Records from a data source

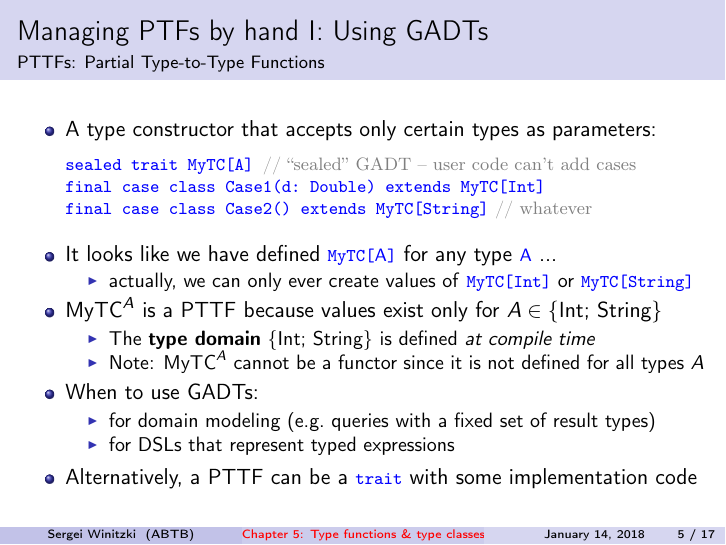
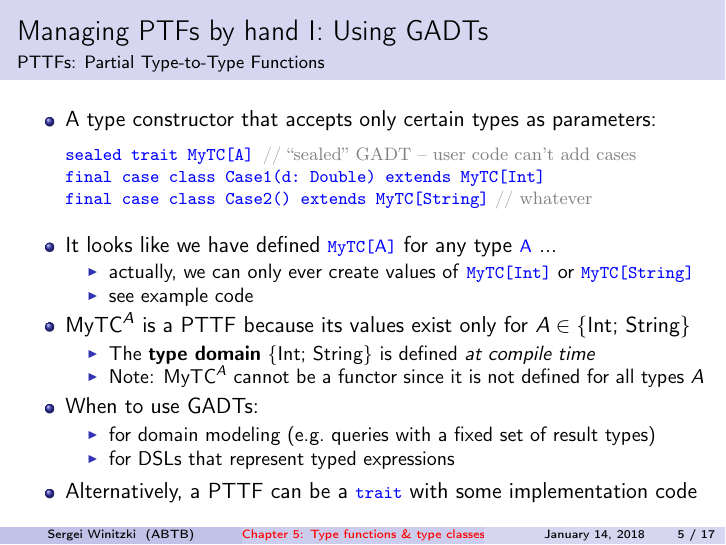
Before and after one commit to winitzki/talks, LaTeX slides (ftt-fp/05-type-classes.tex): page 5 of 17. The pictures show the PDF file ftt-fp/05-type-classes.pdf that the author committed with the source.

Commit message:
point to example code

```diff
--- a/ftt-fp/05-type-classes.tex
+++ b/ftt-fp/05-type-classes.tex
@@ -240,8 +240,9 @@ for any type \textcolor{blue}{\footnotesize{}A} ...
 \begin{itemize}
 \item actually, we can only ever create values of \texttt{\textcolor{blue}{\footnotesize{}MyTC{[}Int{]}}}
 or \texttt{\textcolor{blue}{\footnotesize{}MyTC{[}String{]}}}{\footnotesize \par}
+\item see example code
 \end{itemize}
-\item $\text{MyTC}^{A}$ is a PTTF because values exist only for $A\in\left\{ \text{Int};\,\text{String}\right\} $
+\item $\text{MyTC}^{A}$ is a PTTF because its values exist only for $A\in\left\{ \text{Int};\,\text{String}\right\} $
 \begin{itemize}
 \item The \textbf{type domain} $\left\{ \text{Int};\,\text{String}\right\} $
 is defined \emph{at compile time}
@@ -596,6 +597,7 @@ defines a new kind (as a subset of types)
 \item suggested \textbf{kind} notation:{\footnotesize{} $(*:\text{MyTypeClass})$}{\footnotesize \par}
 \end{itemize}
 \item another existing kind is the \textbf{type function} kind (notation:
+$*\rightarrow*$ kind (notation:
 $*\rightarrow*$)
 \begin{itemize}
 \item in \texttt{\textcolor{blue}{\footnotesize{}F{[}T{]}}}, the \texttt{\textcolor{blue}{\footnotesize{}F}}
```
Also changed, not shown: ftt-fp/05-type-classes.pdf, ftt-fp/05-type-classes.tex (2 more changed lines), 1 other file.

*TASK PROMPT:*
For each line in the data that contains the string "MyTC", give a copy of that line.

*WRITTEN RESPONSE:*
 \item actually, we can only ever create values of \texttt{\textcolor{blue}{\footnotesize{}MyTC{[}Int{]}}}
 or \texttt{\textcolor{blue}{\footnotesize{}MyTC{[}String{]}}}{\footnotesize \par}
-\item $\text{MyTC}^{A}$ is a PTTF because values exist only for $A\in\left\{ \text{Int};\,\text{String}\right\} $
+\item $\text{MyTC}^{A}$ is a PTTF because its values exist only for $A\in\left\{ \text{Int};\,\text{String}\right\} $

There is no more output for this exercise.